* _Records for processing_
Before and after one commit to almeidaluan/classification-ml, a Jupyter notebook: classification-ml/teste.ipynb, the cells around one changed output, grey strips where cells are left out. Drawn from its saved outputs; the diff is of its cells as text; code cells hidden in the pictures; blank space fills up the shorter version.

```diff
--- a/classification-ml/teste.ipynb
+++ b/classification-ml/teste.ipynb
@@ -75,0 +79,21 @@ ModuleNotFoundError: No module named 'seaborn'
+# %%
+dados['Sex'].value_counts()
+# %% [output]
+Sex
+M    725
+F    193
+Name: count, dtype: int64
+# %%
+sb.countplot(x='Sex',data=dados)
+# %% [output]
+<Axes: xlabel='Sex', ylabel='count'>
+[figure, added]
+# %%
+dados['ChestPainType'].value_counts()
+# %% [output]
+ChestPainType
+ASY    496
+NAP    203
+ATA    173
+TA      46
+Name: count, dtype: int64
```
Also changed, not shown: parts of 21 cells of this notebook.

* _Required work_
Restate every record word for word.

* _Completed task_
Before and after one commit to almeidaluan/classification-ml, a Jupyter notebook: classification-ml/teste.ipynb, the cells around one changed output, grey strips where cells are left out. Drawn from its saved outputs; the diff is of its cells as text; code cells hidden in the pictures; blank space fills up the shorter version.

```diff
--- a/classification-ml/teste.ipynb
+++ b/classification-ml/teste.ipynb
@@ -75,0 +79,21 @@ ModuleNotFoundError: No module named 'seaborn'
+# %%
+dados['Sex'].value_counts()
+# %% [output]
+Sex
+M    725
+F    193
+Name: count, dtype: int64
+# %%
+sb.countplot(x='Sex',data=dados)
+# %% [output]
+<Axes: xlabel='Sex', ylabel='count'>
+[figure, added]
+# %%
+dados['ChestPainType'].value_counts()
+# %% [output]
+ChestPainType
+ASY    496
+NAP    203
+ATA    173
+TA      46
+Name: count, dtype: int64
```
Also changed, not shown: parts of 21 cells of this notebook.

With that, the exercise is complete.